What to produce
Make an exact copy of the whole listing, but leave its pictures out.

Data for this exercise

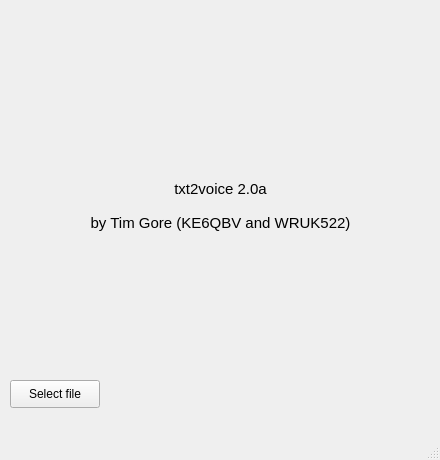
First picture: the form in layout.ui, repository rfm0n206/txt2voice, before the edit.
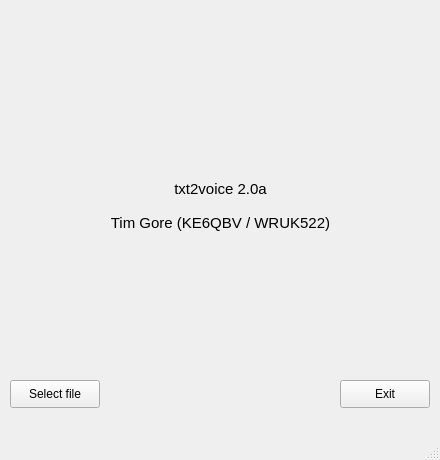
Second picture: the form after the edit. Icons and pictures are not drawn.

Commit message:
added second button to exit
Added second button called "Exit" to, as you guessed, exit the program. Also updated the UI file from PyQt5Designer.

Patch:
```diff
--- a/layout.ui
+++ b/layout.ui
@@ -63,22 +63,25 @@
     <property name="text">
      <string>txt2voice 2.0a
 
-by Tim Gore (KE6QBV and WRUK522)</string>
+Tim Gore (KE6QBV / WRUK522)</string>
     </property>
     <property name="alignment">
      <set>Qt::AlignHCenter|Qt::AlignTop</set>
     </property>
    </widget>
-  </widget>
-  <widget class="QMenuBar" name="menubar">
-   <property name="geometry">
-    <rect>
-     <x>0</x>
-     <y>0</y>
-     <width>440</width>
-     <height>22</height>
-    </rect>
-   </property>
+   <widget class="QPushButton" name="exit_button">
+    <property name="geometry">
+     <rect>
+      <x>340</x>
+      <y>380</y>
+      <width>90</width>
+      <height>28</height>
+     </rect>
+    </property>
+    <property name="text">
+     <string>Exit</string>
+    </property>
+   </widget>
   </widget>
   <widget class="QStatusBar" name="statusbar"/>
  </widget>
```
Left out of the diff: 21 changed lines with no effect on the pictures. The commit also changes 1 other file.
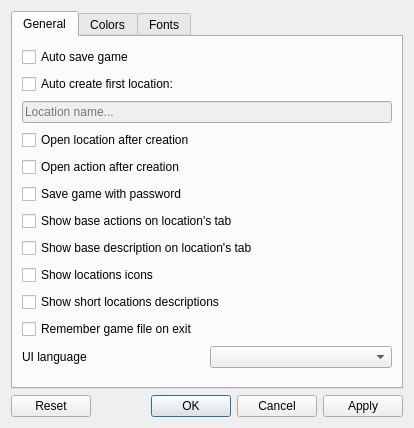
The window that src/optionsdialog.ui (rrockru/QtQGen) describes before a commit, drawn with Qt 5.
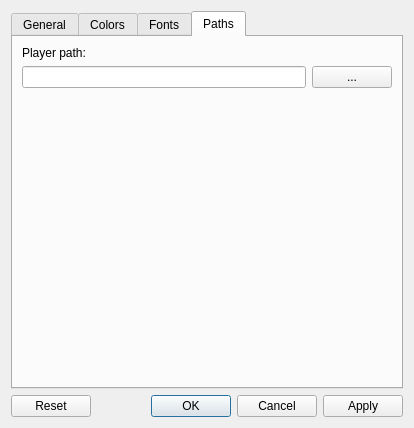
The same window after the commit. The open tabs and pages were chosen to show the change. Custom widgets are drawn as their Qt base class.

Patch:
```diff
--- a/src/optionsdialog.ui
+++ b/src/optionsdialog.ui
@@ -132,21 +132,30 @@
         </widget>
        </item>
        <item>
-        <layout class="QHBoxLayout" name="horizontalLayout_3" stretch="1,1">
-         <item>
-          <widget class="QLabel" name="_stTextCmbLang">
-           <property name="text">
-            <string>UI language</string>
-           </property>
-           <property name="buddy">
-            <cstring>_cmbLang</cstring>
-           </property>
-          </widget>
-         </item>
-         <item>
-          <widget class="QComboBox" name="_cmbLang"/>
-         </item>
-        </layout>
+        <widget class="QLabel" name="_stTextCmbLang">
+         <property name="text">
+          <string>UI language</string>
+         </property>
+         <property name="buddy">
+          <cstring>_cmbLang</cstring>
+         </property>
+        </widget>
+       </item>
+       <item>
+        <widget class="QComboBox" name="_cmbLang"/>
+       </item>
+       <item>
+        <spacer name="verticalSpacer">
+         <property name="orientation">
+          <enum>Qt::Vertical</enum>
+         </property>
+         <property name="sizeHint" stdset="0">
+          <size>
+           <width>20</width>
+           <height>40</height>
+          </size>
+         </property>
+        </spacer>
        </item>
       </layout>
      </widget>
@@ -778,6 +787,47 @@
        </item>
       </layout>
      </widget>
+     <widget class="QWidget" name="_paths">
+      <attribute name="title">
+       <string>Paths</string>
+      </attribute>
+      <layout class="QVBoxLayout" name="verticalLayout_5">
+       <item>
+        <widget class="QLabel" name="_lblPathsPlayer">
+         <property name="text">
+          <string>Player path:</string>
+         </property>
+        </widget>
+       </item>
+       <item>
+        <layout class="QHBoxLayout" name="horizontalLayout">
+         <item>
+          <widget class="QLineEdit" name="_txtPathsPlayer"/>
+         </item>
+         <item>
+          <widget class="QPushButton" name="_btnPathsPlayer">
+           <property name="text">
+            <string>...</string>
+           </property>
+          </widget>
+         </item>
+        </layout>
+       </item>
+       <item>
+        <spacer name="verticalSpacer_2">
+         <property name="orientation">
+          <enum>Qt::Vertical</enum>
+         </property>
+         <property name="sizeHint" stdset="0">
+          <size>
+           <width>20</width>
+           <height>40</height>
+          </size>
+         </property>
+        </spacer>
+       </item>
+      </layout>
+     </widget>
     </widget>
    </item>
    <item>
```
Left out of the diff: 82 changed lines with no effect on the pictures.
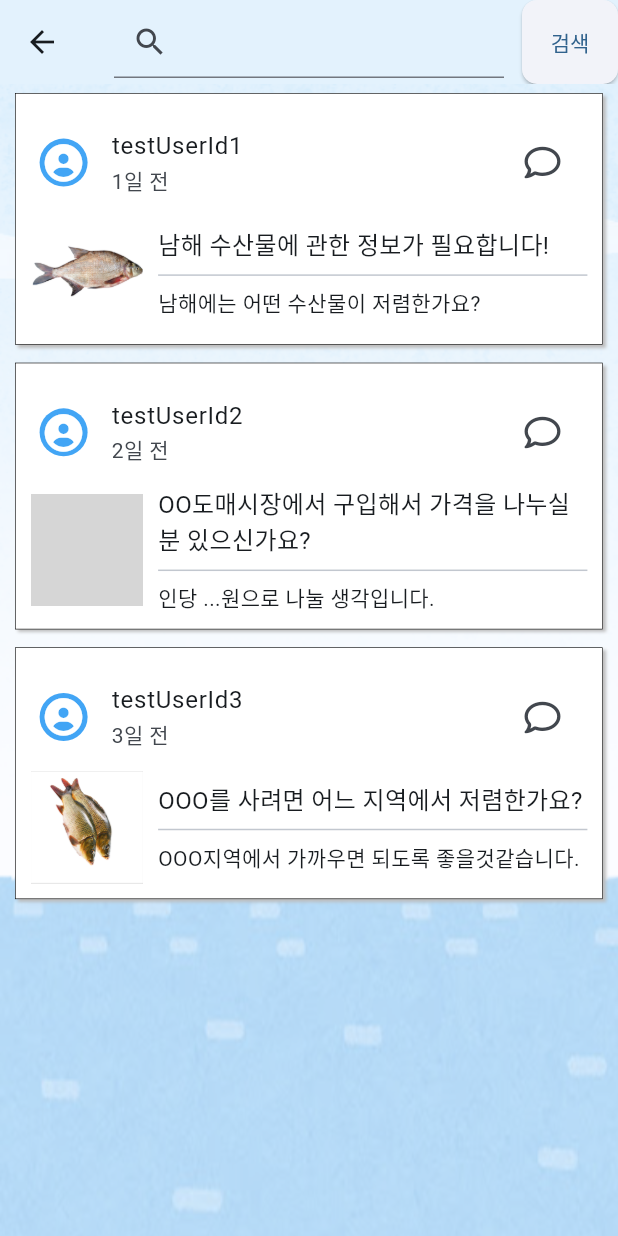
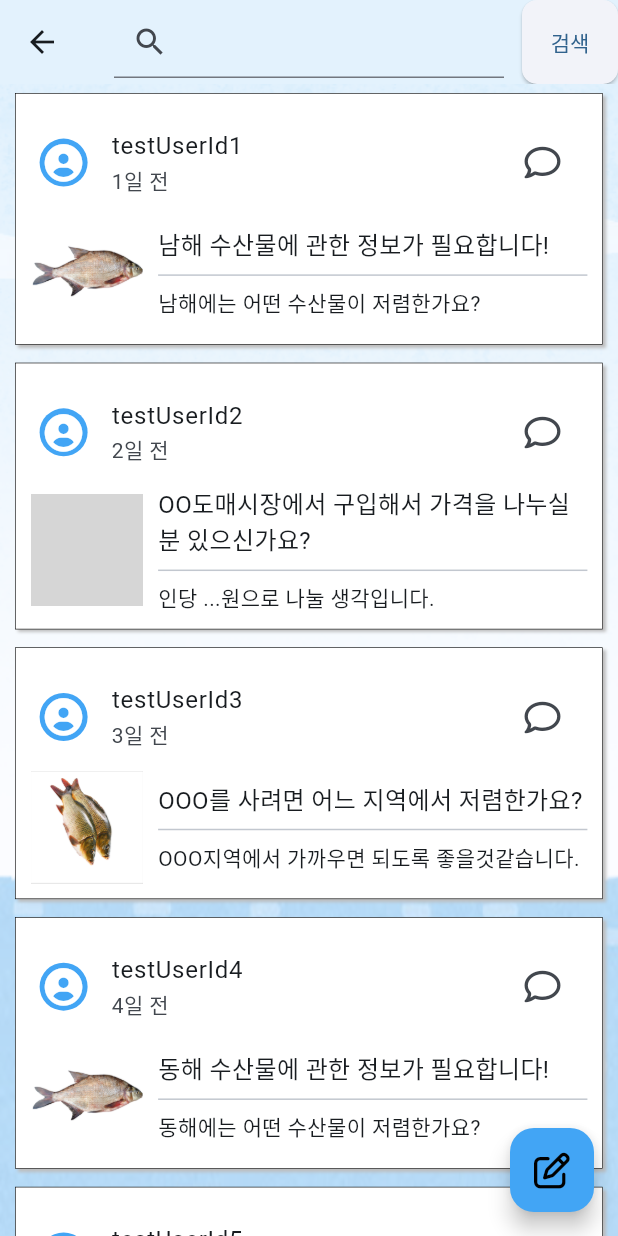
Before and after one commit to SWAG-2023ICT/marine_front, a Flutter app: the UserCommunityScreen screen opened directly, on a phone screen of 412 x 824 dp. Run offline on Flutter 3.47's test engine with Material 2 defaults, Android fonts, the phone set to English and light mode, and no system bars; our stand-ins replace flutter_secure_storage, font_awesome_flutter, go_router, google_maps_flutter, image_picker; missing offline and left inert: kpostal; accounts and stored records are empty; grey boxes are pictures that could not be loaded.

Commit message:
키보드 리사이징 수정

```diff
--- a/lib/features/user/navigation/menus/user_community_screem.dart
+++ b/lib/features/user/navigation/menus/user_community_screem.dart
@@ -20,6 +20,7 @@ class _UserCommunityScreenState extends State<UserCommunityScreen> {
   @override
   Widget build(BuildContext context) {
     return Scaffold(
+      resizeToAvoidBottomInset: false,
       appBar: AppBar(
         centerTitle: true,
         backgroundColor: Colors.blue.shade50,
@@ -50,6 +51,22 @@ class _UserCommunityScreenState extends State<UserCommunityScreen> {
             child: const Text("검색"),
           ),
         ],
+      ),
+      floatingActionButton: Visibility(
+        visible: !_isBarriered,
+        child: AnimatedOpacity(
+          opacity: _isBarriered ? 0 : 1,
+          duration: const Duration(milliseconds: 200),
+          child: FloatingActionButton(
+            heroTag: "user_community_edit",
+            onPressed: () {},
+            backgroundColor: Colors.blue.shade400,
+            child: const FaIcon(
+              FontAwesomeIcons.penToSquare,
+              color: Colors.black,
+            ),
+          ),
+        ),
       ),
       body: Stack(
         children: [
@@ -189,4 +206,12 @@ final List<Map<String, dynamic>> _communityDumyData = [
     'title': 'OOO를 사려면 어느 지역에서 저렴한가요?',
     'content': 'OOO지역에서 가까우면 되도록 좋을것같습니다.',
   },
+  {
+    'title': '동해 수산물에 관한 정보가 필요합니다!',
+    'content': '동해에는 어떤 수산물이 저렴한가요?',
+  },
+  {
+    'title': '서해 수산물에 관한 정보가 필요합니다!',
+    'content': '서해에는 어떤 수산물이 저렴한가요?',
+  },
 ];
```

Result
First picture: the form in layout.ui, repository rfm0n206/txt2voice, before the edit.
Second picture: the form after the edit. Icons and pictures are not drawn.

Commit message:
added second button to exit
Added second button called "Exit" to, as you guessed, exit the program. Also updated the UI file from PyQt5Designer.

Patch:
```diff
--- a/layout.ui
+++ b/layout.ui
@@ -63,22 +63,25 @@
     <property name="text">
      <string>txt2voice 2.0a
 
-by Tim Gore (KE6QBV and WRUK522)</string>
+Tim Gore (KE6QBV / WRUK522)</string>
     </property>
     <property name="alignment">
      <set>Qt::AlignHCenter|Qt::AlignTop</set>
     </property>
    </widget>
-  </widget>
-  <widget class="QMenuBar" name="menubar">
-   <property name="geometry">
-    <rect>
-     <x>0</x>
-     <y>0</y>
-     <width>440</width>
-     <height>22</height>
-    </rect>
-   </property>
+   <widget class="QPushButton" name="exit_button">
+    <property name="geometry">
+     <rect>
+      <x>340</x>
+      <y>380</y>
+      <width>90</width>
+      <height>28</height>
+     </rect>
+    </property>
+    <property name="text">
+     <string>Exit</string>
+    </property>
+   </widget>
   </widget>
   <widget class="QStatusBar" name="statusbar"/>
  </widget>
```
Left out of the diff: 21 changed lines with no effect on the pictures. The commit also changes 1 other file.
The window that src/optionsdialog.ui (rrockru/QtQGen) describes before a commit, drawn with Qt 5.
The same window after the commit. The open tabs and pages were chosen to show the change. Custom widgets are drawn as their Qt base class.

Patch:
```diff
--- a/src/optionsdialog.ui
+++ b/src/optionsdialog.ui
@@ -132,21 +132,30 @@
         </widget>
        </item>
        <item>
-        <layout class="QHBoxLayout" name="horizontalLayout_3" stretch="1,1">
-         <item>
-          <widget class="QLabel" name="_stTextCmbLang">
-           <property name="text">
-            <string>UI language</string>
-           </property>
-           <property name="buddy">
-            <cstring>_cmbLang</cstring>
-           </property>
-          </widget>
-         </item>
-         <item>
-          <widget class="QComboBox" name="_cmbLang"/>
-         </item>
-        </layout>
+        <widget class="QLabel" name="_stTextCmbLang">
+         <property name="text">
+          <string>UI language</string>
+         </property>
+         <property name="buddy">
+          <cstring>_cmbLang</cstring>
+         </property>
+        </widget>
+       </item>
+       <item>
+        <widget class="QComboBox" name="_cmbLang"/>
+       </item>
+       <item>
+        <spacer name="verticalSpacer">
+         <property name="orientation">
+          <enum>Qt::Vertical</enum>
+         </property>
+         <property name="sizeHint" stdset="0">
+          <size>
+           <width>20</width>
+           <height>40</height>
+          </size>
+         </property>
+        </spacer>
        </item>
       </layout>
      </widget>
@@ -778,6 +787,47 @@
        </item>
       </layout>
      </widget>
+     <widget class="QWidget" name="_paths">
+      <attribute name="title">
+       <string>Paths</string>
+      </attribute>
+      <layout class="QVBoxLayout" name="verticalLayout_5">
+       <item>
+        <widget class="QLabel" name="_lblPathsPlayer">
+         <property name="text">
+          <string>Player path:</string>
+         </property>
+        </widget>
+       </item>
+       <item>
+        <layout class="QHBoxLayout" name="horizontalLayout">
+         <item>
+          <widget class="QLineEdit" name="_txtPathsPlayer"/>
+         </item>
+         <item>
+          <widget class="QPushButton" name="_btnPathsPlayer">
+           <property name="text">
+            <string>...</string>
+           </property>
+          </widget>
+         </item>
+        </layout>
+       </item>
+       <item>
+        <spacer name="verticalSpacer_2">
+         <property name="orientation">
+          <enum>Qt::Vertical</enum>
+         </property>
+         <property name="sizeHint" stdset="0">
+          <size>
+           <width>20</width>
+           <height>40</height>
+          </size>
+         </property>
+        </spacer>
+       </item>
+      </layout>
+     </widget>
     </widget>
    </item>
    <item>
```
Left out of the diff: 82 changed lines with no effect on the pictures.
Before and after one commit to SWAG-2023ICT/marine_front, a Flutter app: the UserCommunityScreen screen opened directly, on a phone screen of 412 x 824 dp. Run offline on Flutter 3.47's test engine with Material 2 defaults, Android fonts, the phone set to English and light mode, and no system bars; our stand-ins replace flutter_secure_storage, font_awesome_flutter, go_router, google_maps_flutter, image_picker; missing offline and left inert: kpostal; accounts and stored records are empty; grey boxes are pictures that could not be loaded.

Commit message:
키보드 리사이징 수정

```diff
--- a/lib/features/user/navigation/menus/user_community_screem.dart
+++ b/lib/features/user/navigation/menus/user_community_screem.dart
@@ -20,6 +20,7 @@ class _UserCommunityScreenState extends State<UserCommunityScreen> {
   @override
   Widget build(BuildContext context) {
     return Scaffold(
+      resizeToAvoidBottomInset: false,
       appBar: AppBar(
         centerTitle: true,
         backgroundColor: Colors.blue.shade50,
@@ -50,6 +51,22 @@ class _UserCommunityScreenState extends State<UserCommunityScreen> {
             child: const Text("검색"),
           ),
         ],
+      ),
+      floatingActionButton: Visibility(
+        visible: !_isBarriered,
+        child: AnimatedOpacity(
+          opacity: _isBarriered ? 0 : 1,
+          duration: const Duration(milliseconds: 200),
+          child: FloatingActionButton(
+            heroTag: "user_community_edit",
+            onPressed: () {},
+            backgroundColor: Colors.blue.shade400,
+            child: const FaIcon(
+              FontAwesomeIcons.penToSquare,
+              color: Colors.black,
+            ),
+          ),
+        ),
       ),
       body: Stack(
         children: [
@@ -189,4 +206,12 @@ final List<Map<String, dynamic>> _communityDumyData = [
     'title': 'OOO를 사려면 어느 지역에서 저렴한가요?',
     'content': 'OOO지역에서 가까우면 되도록 좋을것같습니다.',
   },
+  {
+    'title': '동해 수산물에 관한 정보가 필요합니다!',
+    'content': '동해에는 어떤 수산물이 저렴한가요?',
+  },
+  {
+    'title': '서해 수산물에 관한 정보가 필요합니다!',
+    'content': '서해에는 어떤 수산물이 저렴한가요?',
+  },
 ];
```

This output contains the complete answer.